The idea is simple. Take a real-life scene as viewed through a mobile phone, or perhaps a video of a scene, and over this lay out useful data such as statistics, location or environment information, all of which can be seen in 3D form in front of you.
Up to now augmented reality releases and demos have been viewed as largely gimmicky. Consisting of simple games such as “Sky Siege” for the iPhone which involves shooting down tiny helicopters which appear to be flying around in front of you, to advertising campaigns from the likes of BMW where the user can turn their desk into a surface for a small car to drive around. Now that a plethora of apps have hit the smartphone market, augmented reality has really started to ‘come into its own’. Its practical use is reflected in apps which provide location information on shops, stations and bars and even where your car is parked, whilst its fun, cutting edge side is seen in apps such as “Iron Man HUD”, a heads up device which allows you to see the world as comic book character Iron Man would!
As a concept it is well suited to the Phone and App market, but there is potential for AR to grow and have a significant impact in a variety of areas. As a potential revenue stream its use in Advertising hasn’t yet been fully realised. Targeted advertising used within location-based smartphone apps is a definite possibility. Imagine looking for a local pub and as you walk down the street holding up your phone, a number of ads from nearby shops float up tempting you with a range of discounts, offers and services.

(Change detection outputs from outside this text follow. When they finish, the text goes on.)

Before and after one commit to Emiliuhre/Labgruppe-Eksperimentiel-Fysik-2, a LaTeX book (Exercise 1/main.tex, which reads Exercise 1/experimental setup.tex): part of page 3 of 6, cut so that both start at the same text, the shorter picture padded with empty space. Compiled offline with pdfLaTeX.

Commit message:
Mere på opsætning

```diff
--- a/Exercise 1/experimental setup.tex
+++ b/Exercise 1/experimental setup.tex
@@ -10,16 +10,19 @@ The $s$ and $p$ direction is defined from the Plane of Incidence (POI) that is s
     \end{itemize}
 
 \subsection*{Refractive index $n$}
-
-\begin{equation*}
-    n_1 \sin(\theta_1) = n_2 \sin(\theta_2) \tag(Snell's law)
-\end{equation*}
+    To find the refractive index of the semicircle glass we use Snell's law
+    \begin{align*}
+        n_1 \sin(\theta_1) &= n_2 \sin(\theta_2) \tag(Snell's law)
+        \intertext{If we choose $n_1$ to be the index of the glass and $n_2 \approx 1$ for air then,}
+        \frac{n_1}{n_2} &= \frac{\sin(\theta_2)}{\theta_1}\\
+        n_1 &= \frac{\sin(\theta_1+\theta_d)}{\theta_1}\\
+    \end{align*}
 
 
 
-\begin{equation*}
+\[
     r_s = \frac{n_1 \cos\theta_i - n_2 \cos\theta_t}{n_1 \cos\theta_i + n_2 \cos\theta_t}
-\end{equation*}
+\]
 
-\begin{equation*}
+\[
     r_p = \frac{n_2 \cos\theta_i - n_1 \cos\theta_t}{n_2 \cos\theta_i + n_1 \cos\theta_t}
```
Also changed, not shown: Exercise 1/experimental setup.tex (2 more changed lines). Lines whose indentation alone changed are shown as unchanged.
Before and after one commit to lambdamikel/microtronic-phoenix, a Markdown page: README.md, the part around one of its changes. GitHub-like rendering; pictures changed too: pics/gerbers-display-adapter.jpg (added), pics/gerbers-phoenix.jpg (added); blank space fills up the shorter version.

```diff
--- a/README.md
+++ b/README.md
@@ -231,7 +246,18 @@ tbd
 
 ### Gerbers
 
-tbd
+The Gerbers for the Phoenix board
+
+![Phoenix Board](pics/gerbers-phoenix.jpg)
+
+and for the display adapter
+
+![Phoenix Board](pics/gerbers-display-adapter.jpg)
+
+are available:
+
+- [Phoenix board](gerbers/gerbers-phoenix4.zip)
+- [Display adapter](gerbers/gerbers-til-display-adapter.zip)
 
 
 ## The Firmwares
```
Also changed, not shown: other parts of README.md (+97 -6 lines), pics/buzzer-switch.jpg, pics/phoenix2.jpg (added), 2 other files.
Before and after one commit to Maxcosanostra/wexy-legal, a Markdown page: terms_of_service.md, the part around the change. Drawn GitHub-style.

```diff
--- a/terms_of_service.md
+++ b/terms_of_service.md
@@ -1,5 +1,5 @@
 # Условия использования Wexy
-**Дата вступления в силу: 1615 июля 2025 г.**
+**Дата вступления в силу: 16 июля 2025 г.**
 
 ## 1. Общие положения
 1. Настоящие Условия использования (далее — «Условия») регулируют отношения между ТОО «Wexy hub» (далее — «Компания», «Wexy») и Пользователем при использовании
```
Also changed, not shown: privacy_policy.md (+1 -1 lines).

Most AR usage tends to be experienced in a fairly solitary manner which seems to suggest there could be limits on its growth. What if there was a way to make the experience more interactive? Perhaps using it in a way that involves interacting with other people? The area with the most exciting potential and one that is made for a group experience is that of gaming. Most of the AR games released to date rely on single users shooting either objects or people, or chasing and tracking something down. The real scope in improvement lies in location-based or street gaming. Groups of people gathered together playing games in real life locations using technology such as GPS to monitor and drive where players go. The use of augmented reality on top of this offers up the addition of a fantasy element to enhance gameplay. Shooting monsters, seeing cars blow up before you or even following a trail of clues laid over existing street signs. The possibilities could be endless.